__Task statement__
Select, from the data, each line where "index" occurs.

Front-end code change data
************

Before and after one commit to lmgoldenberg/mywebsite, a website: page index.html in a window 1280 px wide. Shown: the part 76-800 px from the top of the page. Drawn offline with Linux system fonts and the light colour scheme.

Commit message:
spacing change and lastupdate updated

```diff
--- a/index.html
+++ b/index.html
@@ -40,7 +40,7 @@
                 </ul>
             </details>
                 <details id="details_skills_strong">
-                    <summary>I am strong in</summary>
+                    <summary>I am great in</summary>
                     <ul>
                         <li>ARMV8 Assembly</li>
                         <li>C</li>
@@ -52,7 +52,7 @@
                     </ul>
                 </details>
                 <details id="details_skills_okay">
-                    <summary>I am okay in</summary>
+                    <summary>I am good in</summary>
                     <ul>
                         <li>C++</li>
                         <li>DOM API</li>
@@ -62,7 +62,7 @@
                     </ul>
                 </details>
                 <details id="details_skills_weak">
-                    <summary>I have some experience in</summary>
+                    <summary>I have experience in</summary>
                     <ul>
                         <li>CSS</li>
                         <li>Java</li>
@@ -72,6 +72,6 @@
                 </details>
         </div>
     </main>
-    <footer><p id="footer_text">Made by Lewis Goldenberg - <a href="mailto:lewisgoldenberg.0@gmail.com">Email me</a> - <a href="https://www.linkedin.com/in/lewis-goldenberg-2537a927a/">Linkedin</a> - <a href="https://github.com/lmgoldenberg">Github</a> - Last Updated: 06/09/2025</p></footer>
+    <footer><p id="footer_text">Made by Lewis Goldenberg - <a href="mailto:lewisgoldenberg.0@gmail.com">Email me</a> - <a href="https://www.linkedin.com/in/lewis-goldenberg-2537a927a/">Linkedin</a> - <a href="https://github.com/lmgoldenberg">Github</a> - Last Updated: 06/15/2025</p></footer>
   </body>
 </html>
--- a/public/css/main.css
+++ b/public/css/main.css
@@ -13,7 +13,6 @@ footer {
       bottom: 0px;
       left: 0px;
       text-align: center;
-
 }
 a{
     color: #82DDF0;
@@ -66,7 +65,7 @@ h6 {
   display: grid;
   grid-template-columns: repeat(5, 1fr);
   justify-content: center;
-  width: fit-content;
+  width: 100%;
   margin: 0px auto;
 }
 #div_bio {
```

************

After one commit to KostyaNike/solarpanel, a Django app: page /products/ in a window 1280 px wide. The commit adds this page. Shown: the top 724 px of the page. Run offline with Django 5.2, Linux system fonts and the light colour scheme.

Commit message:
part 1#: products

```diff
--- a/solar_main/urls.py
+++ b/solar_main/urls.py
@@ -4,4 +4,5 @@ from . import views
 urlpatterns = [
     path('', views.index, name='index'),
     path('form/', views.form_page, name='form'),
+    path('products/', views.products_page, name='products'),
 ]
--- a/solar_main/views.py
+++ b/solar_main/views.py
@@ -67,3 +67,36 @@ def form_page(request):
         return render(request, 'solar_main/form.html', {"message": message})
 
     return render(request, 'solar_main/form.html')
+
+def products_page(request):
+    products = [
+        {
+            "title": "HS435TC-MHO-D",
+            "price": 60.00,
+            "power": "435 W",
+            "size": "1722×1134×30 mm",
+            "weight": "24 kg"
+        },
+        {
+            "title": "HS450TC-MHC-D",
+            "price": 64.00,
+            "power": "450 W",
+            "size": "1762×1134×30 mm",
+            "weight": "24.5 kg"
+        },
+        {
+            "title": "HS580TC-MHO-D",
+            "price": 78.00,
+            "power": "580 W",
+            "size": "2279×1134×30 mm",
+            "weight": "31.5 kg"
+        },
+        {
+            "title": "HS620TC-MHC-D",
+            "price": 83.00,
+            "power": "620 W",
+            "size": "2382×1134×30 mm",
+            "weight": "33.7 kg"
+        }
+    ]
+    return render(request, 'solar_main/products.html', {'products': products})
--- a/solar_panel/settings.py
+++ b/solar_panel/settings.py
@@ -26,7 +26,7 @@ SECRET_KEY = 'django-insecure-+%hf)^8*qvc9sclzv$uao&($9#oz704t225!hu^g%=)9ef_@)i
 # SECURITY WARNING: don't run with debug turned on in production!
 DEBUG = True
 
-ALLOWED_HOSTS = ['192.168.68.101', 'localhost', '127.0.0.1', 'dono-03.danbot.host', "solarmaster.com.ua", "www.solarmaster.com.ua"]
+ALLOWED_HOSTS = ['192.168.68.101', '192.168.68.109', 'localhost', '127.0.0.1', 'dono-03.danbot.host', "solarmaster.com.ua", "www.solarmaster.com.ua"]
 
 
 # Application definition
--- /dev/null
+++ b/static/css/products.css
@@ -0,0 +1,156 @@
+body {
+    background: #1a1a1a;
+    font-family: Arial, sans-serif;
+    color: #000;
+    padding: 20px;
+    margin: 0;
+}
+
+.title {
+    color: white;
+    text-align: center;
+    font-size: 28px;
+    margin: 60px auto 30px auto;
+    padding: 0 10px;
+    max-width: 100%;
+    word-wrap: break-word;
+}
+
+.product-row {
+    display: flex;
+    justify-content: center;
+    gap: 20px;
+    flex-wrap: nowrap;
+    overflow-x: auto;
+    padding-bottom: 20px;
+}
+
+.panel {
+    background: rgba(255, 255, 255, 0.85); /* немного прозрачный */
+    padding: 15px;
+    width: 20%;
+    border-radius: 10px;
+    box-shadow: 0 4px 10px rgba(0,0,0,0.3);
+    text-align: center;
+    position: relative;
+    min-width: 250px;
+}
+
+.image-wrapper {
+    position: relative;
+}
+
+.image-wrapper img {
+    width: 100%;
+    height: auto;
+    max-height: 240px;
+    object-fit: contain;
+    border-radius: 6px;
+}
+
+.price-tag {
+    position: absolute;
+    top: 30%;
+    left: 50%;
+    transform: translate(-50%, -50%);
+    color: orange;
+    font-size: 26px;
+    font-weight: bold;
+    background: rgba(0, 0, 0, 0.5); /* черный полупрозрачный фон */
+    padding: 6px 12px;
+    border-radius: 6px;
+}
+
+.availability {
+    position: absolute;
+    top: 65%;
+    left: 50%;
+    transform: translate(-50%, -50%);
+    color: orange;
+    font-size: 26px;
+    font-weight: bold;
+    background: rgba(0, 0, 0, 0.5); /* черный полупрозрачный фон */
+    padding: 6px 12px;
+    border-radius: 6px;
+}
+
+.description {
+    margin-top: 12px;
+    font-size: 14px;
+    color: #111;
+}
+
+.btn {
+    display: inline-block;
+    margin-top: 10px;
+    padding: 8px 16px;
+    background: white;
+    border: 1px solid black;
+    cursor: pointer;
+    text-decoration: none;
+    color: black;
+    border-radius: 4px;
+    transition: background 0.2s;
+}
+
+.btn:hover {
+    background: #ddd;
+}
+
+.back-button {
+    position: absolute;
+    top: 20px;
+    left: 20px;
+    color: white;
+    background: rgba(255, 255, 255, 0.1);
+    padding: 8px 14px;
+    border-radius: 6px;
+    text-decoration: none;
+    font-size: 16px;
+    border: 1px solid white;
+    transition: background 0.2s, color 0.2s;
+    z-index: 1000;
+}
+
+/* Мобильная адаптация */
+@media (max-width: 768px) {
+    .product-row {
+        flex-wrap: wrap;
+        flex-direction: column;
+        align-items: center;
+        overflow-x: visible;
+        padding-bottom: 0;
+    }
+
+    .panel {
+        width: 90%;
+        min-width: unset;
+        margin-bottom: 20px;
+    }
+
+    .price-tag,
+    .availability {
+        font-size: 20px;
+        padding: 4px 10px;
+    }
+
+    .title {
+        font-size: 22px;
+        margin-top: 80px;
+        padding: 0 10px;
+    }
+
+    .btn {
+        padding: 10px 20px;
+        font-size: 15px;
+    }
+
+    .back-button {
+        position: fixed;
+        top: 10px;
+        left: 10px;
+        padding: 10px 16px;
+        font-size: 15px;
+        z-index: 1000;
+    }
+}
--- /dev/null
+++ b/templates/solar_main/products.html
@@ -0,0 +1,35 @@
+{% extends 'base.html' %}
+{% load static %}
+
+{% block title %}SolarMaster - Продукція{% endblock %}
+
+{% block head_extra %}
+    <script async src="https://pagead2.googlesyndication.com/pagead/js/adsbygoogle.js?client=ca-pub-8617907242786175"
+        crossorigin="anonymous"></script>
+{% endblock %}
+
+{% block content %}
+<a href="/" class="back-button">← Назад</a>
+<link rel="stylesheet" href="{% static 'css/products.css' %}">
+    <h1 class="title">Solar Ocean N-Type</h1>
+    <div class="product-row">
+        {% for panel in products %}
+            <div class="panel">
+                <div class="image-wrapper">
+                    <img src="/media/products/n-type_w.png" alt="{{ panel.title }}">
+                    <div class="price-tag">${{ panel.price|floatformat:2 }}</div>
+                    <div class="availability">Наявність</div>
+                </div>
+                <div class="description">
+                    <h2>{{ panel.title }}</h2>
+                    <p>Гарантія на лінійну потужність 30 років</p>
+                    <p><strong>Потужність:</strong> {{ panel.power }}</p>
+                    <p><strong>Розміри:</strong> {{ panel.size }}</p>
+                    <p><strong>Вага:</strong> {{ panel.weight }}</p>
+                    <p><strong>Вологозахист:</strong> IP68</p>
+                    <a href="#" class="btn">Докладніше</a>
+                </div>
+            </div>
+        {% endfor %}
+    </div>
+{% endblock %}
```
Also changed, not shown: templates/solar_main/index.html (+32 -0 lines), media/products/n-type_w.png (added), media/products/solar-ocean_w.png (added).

************

__Output__
Before and after one commit to lmgoldenberg/mywebsite, a website: page index.html in a window 1280 px wide. Shown: the part 76-800 px from the top of the page. Drawn offline with Linux system fonts and the light colour scheme.
--- a/index.html
+++ b/index.html
     path('', views.index, name='index'),
+    z-index: 1000;
+        z-index: 1000;
Also changed, not shown: templates/solar_main/index.html (+32 -0 lines), media/products/n-type_w.png (added), media/products/solar-ocean_w.png (added).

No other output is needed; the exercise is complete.